When he is not busy working in the demanding business of food and beverage or serving up delicacies, the easygoing chef says he eats “literally anything. Off-duty, my food is simple — a lot of miso soup, steamed fish or soft-boiled eggs. When I eat out, I go for things not served in my restaurant.”
On what is next for the chef, artist and author of two cookery books, both containing stories and anecdotes of Malaysian cuisine and titled using Malay phrases, he smiles, saying, “Malaysia is the most interesting country in the world when it comes to food. It has so many layers. My second book, titled Kemana Tumpahnya Kuah, carries a similar meaning to ‘the apple doesn’t fall far from the tree’. It won the National Book Awards in the culinary division. It is for all the people who inspire my cooking — family, my late grandparents and close friends. It is a book about the celebration of love. For my next book, I am hoping to combine food with pantun.”
'Rentak Bumi' takes place from Dec 2 to 4, at Amphi-Sutra in Kuala Lumpur, while the special collaboration between Chef Adu Amran and Sutra Dance Theatre on Dec 3 is limited to 40 pax. To secure a seat or to obtain more information, call 03 4021 1092.

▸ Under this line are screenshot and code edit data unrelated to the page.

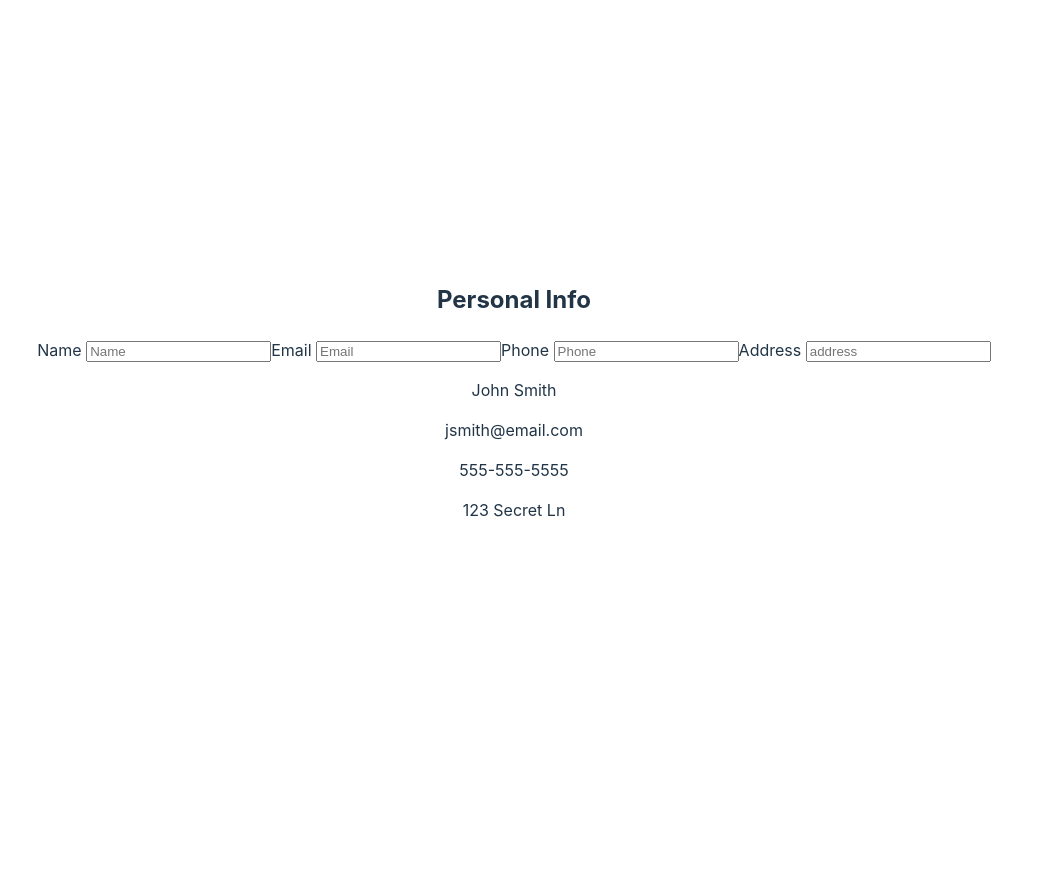
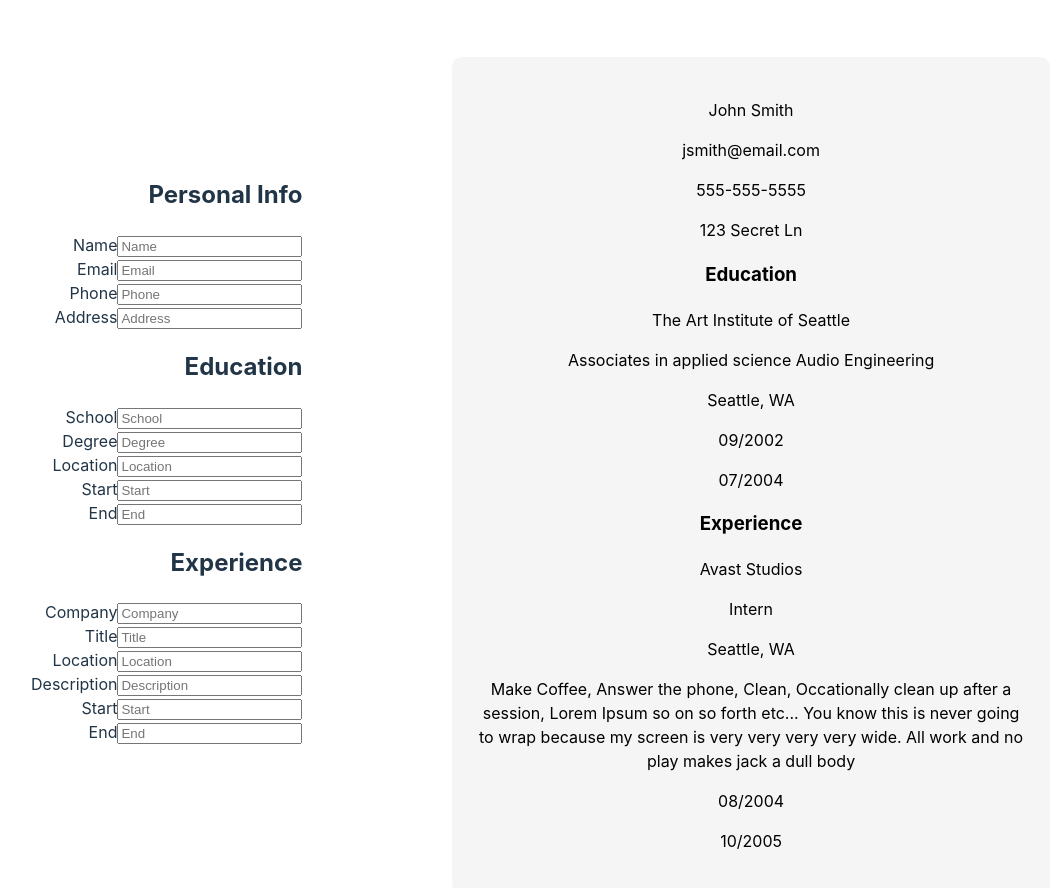
Before and after one commit to dielawn/cv-project, a React (Vite) app: page / in a window 1280 px wide. Shown: the top 888 px of the page, without its empty margins (126-1180 px from the left). Before the commit the page ends 800 px from the top, so only its background shows below. Built offline with nearby package versions, Linux system fonts and the light colour scheme.

Commit message:
basic form that edits unstyled cvs

```diff
--- a/src/App.css
+++ b/src/App.css
@@ -3,36 +3,28 @@
   margin: 0 auto;
   padding: 2rem;
   text-align: center;
+  display: flex;
+}
+.formDiv {
+  outline: solid 1px white;
+  border-radius: 10px;
+  max-width: 30%;
+  padding: 100px;
+  margin: 25px;
+  text-align: end;
+}
+.cvDiv {
+  max-width: 45%;
+  background-color: whitesmoke;
+  color: black;
+  border-radius: 10px;
+ padding: 25px;
+  margin: 25px;
 }
 
-.logo {
-  height: 6em;
-  padding: 1.5em;
-  will-change: filter;
-  transition: filter 300ms;
+.app {
+  display: flex;
 }
-.logo:hover {
-  filter: drop-shadow(0 0 2em #646cffaa);
-}
-.logo.react:hover {
-  filter: drop-shadow(0 0 2em #61dafbaa);
-}
-
-@keyframes logo-spin {
-  from {
-    transform: rotate(0deg);
-  }
-  to {
-    transform: rotate(360deg);
-  }
-}
-
-@media (prefers-reduced-motion: no-preference) {
-  a:nth-of-type(2) .logo {
-    animation: logo-spin infinite 20s linear;
-  }
-}
-
 .card {
   padding: 2em;
 }
--- a/src/App.jsx
+++ b/src/App.jsx
@@ -3,28 +3,63 @@ import { PersonalInfoForm } from './components/PersonalForm'
 import { defaultInfo } from "./example-cv";
 import { CV } from './CV';
 import './App.css'
+import { EducationForm } from './components/EducationForm';
+import { ExperienceForm } from './components/ExperienceForm';
 
 function App() {
-  const [person, setPerson] = useState(
+  const [data, setData] = useState(
     {
-        name: defaultInfo.personal.name,
-        email: defaultInfo.personal.email,
-        phone: defaultInfo.personal.phone,
-        address: defaultInfo.personal.address
-    } )
-const updateProperty = (property, value) => {
-    setPerson((prevPerson) => ({...prevPerson, [property]: value}))
+      info:{
+        name: defaultInfo.info.name,
+        email: defaultInfo.info.email,
+        phone: defaultInfo.info.phone,
+        address: defaultInfo.info.address
+      },
+      education:{
+        school: defaultInfo.education.school,
+        degree: defaultInfo.education.degree,
+        location: defaultInfo.education.location,
+        start: defaultInfo.education.start,
+        end: defaultInfo.education.end,
+      },
+      experience:{
+        company: defaultInfo.experience[0].company,
+        title: defaultInfo.experience[0].title,
+        location:  defaultInfo.experience[0].location,
+        description:  defaultInfo.experience[0].description,
+        start: defaultInfo.experience[0].start,
+        end: defaultInfo.experience[0].end,
+      },
+
+
+    }
+  )
+
+
+const updateInfo = (category, property, value) => {
+    setData((prevData) => ({
+      ...prevData,
+      [category]: {
+        ...prevData[category],
+        [property]: value
+      }
+    }
+  ))
 }
+
 
   return (
     <>
 
     <div className="formDiv flexColumn">
-      <PersonalInfoForm person={person} updateProperty={updateProperty} />
+      <PersonalInfoForm data={data.info} updateInfo={updateInfo} />
+      <EducationForm education={data.education} updateInfo={updateInfo} />
+      <ExperienceForm experience={data.experience}updateInfo={updateInfo} />
     </div>
 
-    <CV person={person}/>
-
+    <div className="cvDiv">
+      <CV data={data}/>
+    </div>
 
     </>
   )
--- a/src/CV.jsx
+++ b/src/CV.jsx
@@ -1,13 +1,37 @@
 
+export const CV = ({data}) => {
 
-export const CV = ({person}) => {
     return (
         <>
          {/* header */}
-            <p>{person.name}</p>
-            <p>{person.email}</p>
-            <p>{person.phone}</p>
-            <p>{person.address}</p>
+
+            <div>
+                <p>{data.info.name}</p>
+                <p>{data.info.email}</p>
+                <p>{data.info.phone}</p>
+                <p>{data.info.address}</p>
+            </div>
+        {/* education */}
+
+            <div>
+            <h3>Education</h3>
+                <p>{data.education.school}</p>
+                <p>{data.education.degree}</p>
+                <p>{data.education.location}</p>
+                <p>{data.education.start}</p>
+                <p>{data.education.end}</p>
+            </div>
+
+        {/* experience */}
+            <div>
+            <h3>Experience</h3>
+                <p>{data.experience.company}</p>
+                <p>{data.experience.title}</p>
+                <p>{data.experience.location}</p>
+                <p>{data.experience.description}</p>
+                <p>{data.experience.start}</p>
+                <p>{data.experience.end}</p>
+            </div>
         </>
     )
 }
--- /dev/null
+++ b/src/components/CreateForm.jsx
@@ -0,0 +1,19 @@
+import { capFirstLetter } from "../utils"
+
+export const CreateForm = ({category, inputs, updateInfo }) => {
+    return (
+        <div>
+            {inputs.map((input) => (
+                <div key={input}>
+                    <label htmlFor={`${input}Input`}>{capFirstLetter(input)}</label>
+                    <input
+                        id={`${input}Input`}
+                        name={`${input}Input`}
+                        placeholder={capFirstLetter(input)}
+                        type="text"
+                        onChange={(e) => updateInfo(category, input, e.target.value)} />
+                </div>
+            ))}
+        </div>
+    )
+}
--- /dev/null
+++ b/src/components/EducationForm.jsx
@@ -0,0 +1,15 @@
+import { CreateForm } from "./CreateForm"
+
+export const EducationForm = ({education, updateInfo}) => {
+
+    const formInputs = ['school', 'degree', 'location', 'start', 'end']
+
+    return (
+        <div>
+            <form>
+                <h2>Education</h2>
+               < CreateForm category='education' data={education} inputs={formInputs} updateInfo={updateInfo}/>
+            </form>
+        </div>
+    )
+}
--- /dev/null
+++ b/src/components/ExperienceForm.jsx
@@ -0,0 +1,15 @@
+import { CreateForm } from "./CreateForm"
+
+export const ExperienceForm = ({experience, updateInfo}) => {
+
+    const formInputs = ['company', 'title', 'location', 'description', 'start', 'end']
+
+    return (
+        <div>
+            <form>
+                <h2>Experience</h2>
+               < CreateForm category='experience' data={experience} inputs={formInputs} updateInfo={updateInfo}/>
+            </form>
+        </div>
+    )
+}
--- a/src/components/PersonalForm.jsx
+++ b/src/components/PersonalForm.jsx
@@ -1,16 +1,13 @@
-export const PersonalInfoForm = ({updateProperty}) => {
+import { CreateForm } from "./CreateForm"
+
+export const PersonalInfoForm = ({data, updateInfo}) => {
+    const formInputs = ['name', 'email', 'phone', 'address']
     return (
         <div>
             <form>
             <h2>Personal Info</h2>
-            <label htmlFor="nameInput">Name </label>
-            <input id="nameInput" name="nameInput" placeholder='Name' type="text" onChange={(e) => updateProperty('name', e.target.value)} />
-            <label htmlFor="emailInput">Email </label>
-            <input id="emailInput" name="emailInput" placeholder='Email' type="email" onChange={(e) => updateProperty('email', e.target.value)} />
-            <label htmlFor="phoneInput">Phone </label>
-            <input id="phoneInput" name="phoneInput" placeholder='Phone' type="number" onChange={(e) => updateProperty('phone', e.target.value)} />
-            <label htmlFor="addressInput">Address </label>
-            <input id="addressInput" name="addressInput" placeholder='address' type="text" onChange={(e) => updateProperty('address', e.target.value)} />
+            <CreateForm category='info' inputs={formInputs} data={data} updateInfo={updateInfo} />
+
             </form>
         </div>
     )
--- a/src/example-cv.js
+++ b/src/example-cv.js
@@ -1,6 +1,6 @@
 import uniqid from "uniqid";
 export const defaultInfo = {
-personal: {
+info: {
     name: 'John Smith',
     email: 'jsmith@email.com',
     phone: '555-555-5555',
@@ -9,16 +9,37 @@ personal: {
     id: uniqid(),
 },
 education: {
-    degree: "Bachelors in Economics",
-    schoolName: "Harvard University",
-    location: "Massachusetts, US",
-    startDate: "08/2020",
-    endDate: "present",
+    degree: "Associates in applied science Audio Engineering",
+    school: "The Art Institute of Seattle",
+    location: "Seattle, WA",
+    start: "09/2002",
+    end: "07/2004",
     isHidden: false,
     id: uniqid(),
   },
-experience: {
-
-},
+experience: [
+  {
+    company: "Avast Studios",
+    title: "Intern",
+    location: "Seattle, WA",
+    description:
+      "Make Coffee, Answer the phone, Clean, Occationally clean up after a session, Lorem Ipsum so on so forth etc... You know this is never going to wrap because my screen is very very very very wide. All work and no play makes jack a dull body",
+    start: "08/2004",
+    end: "10/2005",
+    isHidden: false,
+    id: uniqid(),
+  },
+  {
+    company: "Vera Project",
+    title: "assistant to assistant engineer",
+    location: "Seattle, WA",
+    description:
+      "Set up mic stands, run cables and do initial sound check. Got pastries once for the staff from a day Proskey Proskey in pike place market they were a bit stale but still delicious, I never went there because the line was always way way way way too long.",
+    start: "04/2003",
+    end: "02/2005",
+    isHidden: false,
+    id: uniqid(),
+  },
+],
 
 }
--- a/src/main.jsx
+++ b/src/main.jsx
@@ -6,6 +6,6 @@ import './index.css'
 
 ReactDOM.createRoot(document.getElementById('root')).render(
   <React.StrictMode>
-    <App />
+    <App className='app' />
   </React.StrictMode>,
 )
--- /dev/null
+++ b/src/utils.js
@@ -0,0 +1,3 @@
+export const capFirstLetter = (txt) => {
+    return (txt.slice(0, 1).toUpperCase() + txt.slice(1))
+}
```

This article first appeared on Nov 29, 2021 in The Edge Malaysia.